One of the most internationally successful West African musicians of the '90s,
's nerves. There is a lot of truth to the comparison, however, and it isn't exactly an insult. The guitarist, who also played other instruments such as calabash and bongos, shared with
) a predilection for low-pitched vocals and midtempo, foot-stomping rhythms, often playing with minimal accompaniment.
's delivery was less abrasive than Hooker
's, and the general tone of his material somewhat sweeter. Widespread success on the order of Hooker
was somewhat elusive, though, as Touré
sang in several languages, and only occasionally in English. As he once told Option, his are songs "about education, work, love, and society." If he and Hooker
sounded quite similar, it's probably not by conscious design, but due to the fact that both drew inspiration from African rhythmic and musical traditions that extend back many generations.Touré
was approaching the age of 50 when he came to the attention of the burgeoning world music community in the West via a self-titled album in the late '80s. In the following years he toured often in North America and Europe, and recorded frequently, sometimes with contributions from Taj Mahal
and members of the Chieftains
. In 1990, Touré
retreated from music entirely to devote himself to his rice farm, but was convinced by his producer to again pick up the guitar to record 1994's Talking Timbuktu
, on which he was joined by Ry Cooder
. It was his most well-received effort to date, earning him a Grammy for Best World Music Album, but it was also proof that not all Third World-First World collaborations have to dilute their non-Western elements to achieve wide acceptance. However, Touré
found the success to be draining and again retreated to tend his farm.
He didn't release a record on American shores for five years afterward; he finally broke the silence in 1999 with Niafunké
, which discarded the collaborative approach in favor of a return to his musical roots. Then, once again, Touré
stepped away from the limelight. In 2005, perhaps partly to keep his name familiar to music lovers, Nonesuch issued (for the first time on compact disc) Red & Green
, two albums Touré
recorded in the early '80s, packaged together as a two-disc set. In the Heart of the Moon
was also released in 2005. Touré
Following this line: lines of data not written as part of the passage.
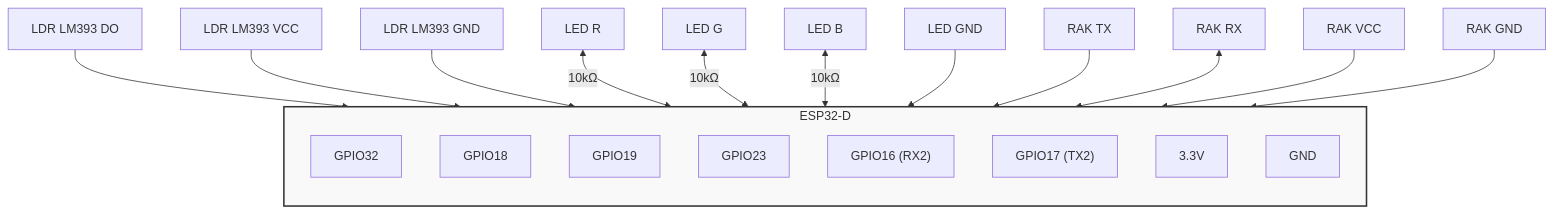
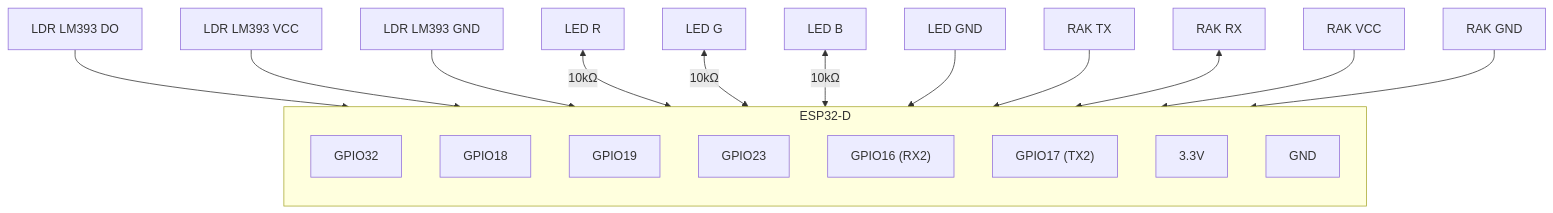
Before and after one commit to Maxenceeeee/iot-projet-lampe-autonome: the second of 5 diagrams in projet-iot-etapes-pas-a-pas.md, drawn with Mermaid.

Commit message:
Remove ESP32 style section from documentation
Removed style section for ESP32 in the document.

````diff
--- a/projet-iot-etapes-pas-a-pas.md
+++ b/projet-iot-etapes-pas-a-pas.md
@@ -133,34 +133,31 @@
 ```mermaid
 graph TD
     subgraph ESP32["ESP32-D"]
         direction TB
         GPIO32
         GPIO18
         GPIO19
         GPIO23
         GPIO16["GPIO16 (RX2)"]
         GPIO17["GPIO17 (TX2)"]
         PWR3V3[3.3V]
         GND[GND]
     end
 
     %% LDR LM393
     LDR_DO["LDR LM393 DO"] --> GPIO32
     LDR_VCC["LDR LM393 VCC"] --> PWR3V3
     LDR_GND["LDR LM393 GND"] --> GND
 
     %% LED RGB
     LED_R["LED R"] <-->|10kΩ| GPIO18
     LED_G["LED G"] <-->|10kΩ| GPIO19
     LED_B["LED B"] <-->|10kΩ| GPIO23
     LED_GND["LED GND"] --> GND
 
     %% RAK
     RAK_TX["RAK TX"] --> GPIO16
     RAK_RX["RAK RX"] <--> GPIO17
     RAK_VCC["RAK VCC"] --> PWR3V3
     RAK_GND["RAK GND"] --> GND
-
-    %% Style
-    style ESP32 fill:#f9f9f9,stroke:#333,stroke-width:2px
 ```
````
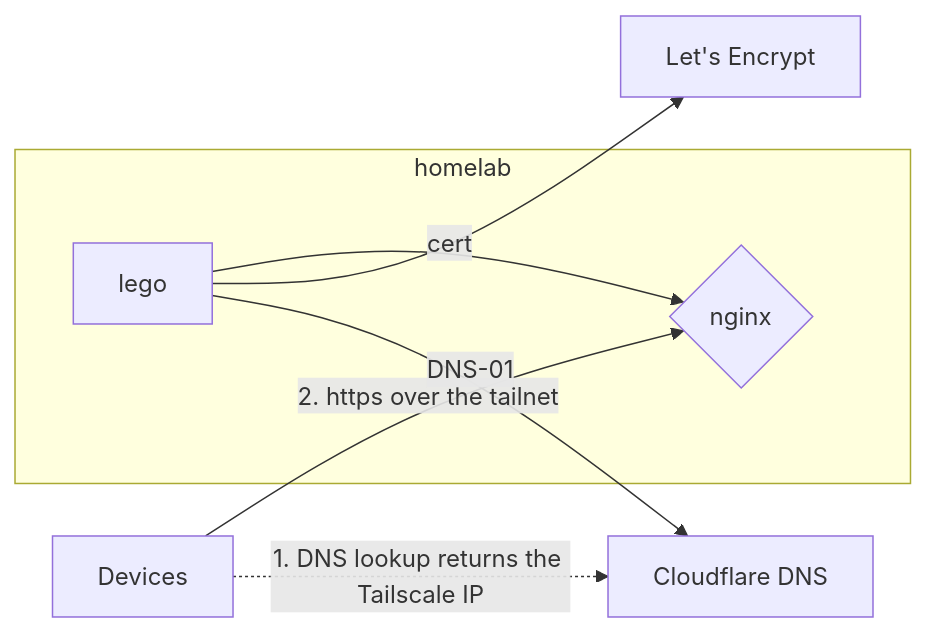
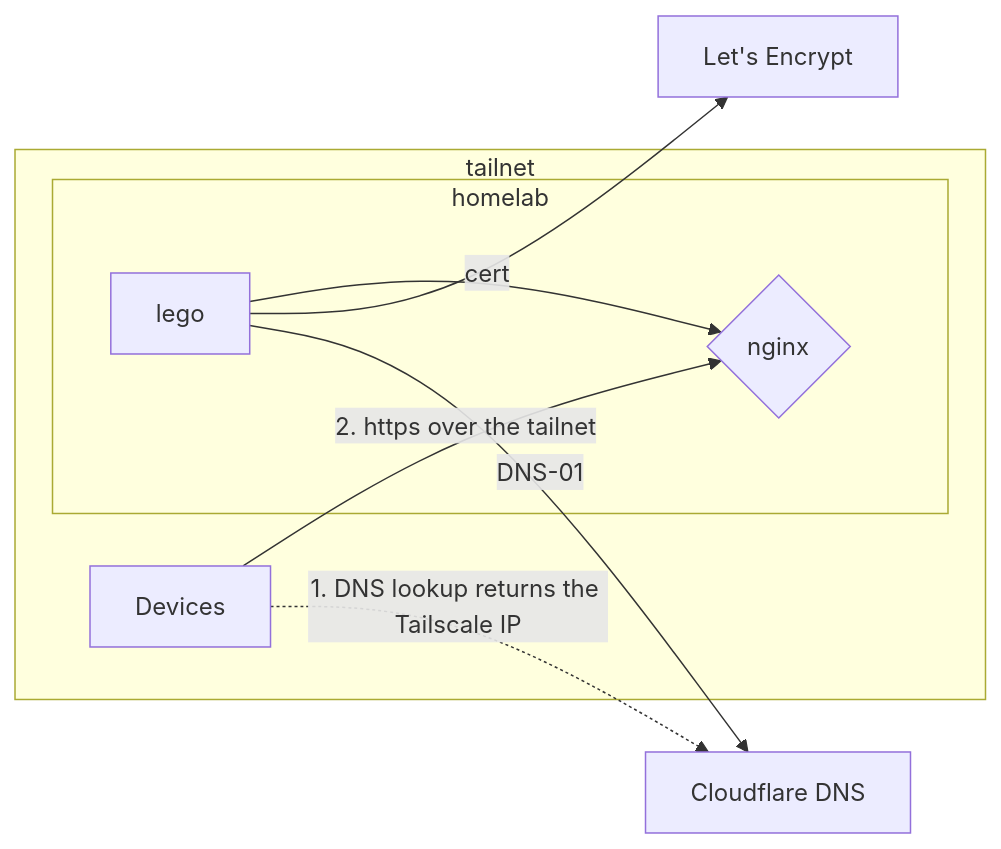
Before and after one commit to alexpyoung/homelab: the first of 2 diagrams in README.md, drawn with Mermaid. The commit also changed other lines of this file, not shown here.

Commit message:
doc(README): draw the tailnet in both architecture diagrams

````diff
--- a/README.md
+++ b/README.md
@@ -55,15 +55,17 @@
 ```mermaid
 flowchart LR
-    Devices
     cf[Cloudflare DNS]
     le[Let's Encrypt]
-    subgraph homelab
-        lego
-        nginx{nginx}
+    subgraph tailnet
+        Devices
+        subgraph homelab
+            lego
+            nginx{nginx}
+        end
     end
     Devices -."1. DNS lookup returns the Tailscale IP".-> cf
     Devices --"2. https over the tailnet"--> nginx
     lego --"DNS-01"--> cf
     lego --> le
     lego --"cert"--> nginx
 ```
````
died on March 7, 2006, from the bone cancer that he had been battling for years; however, he was able to complete one last album before passing. His final album, Savane
was released posthumously in July 2006.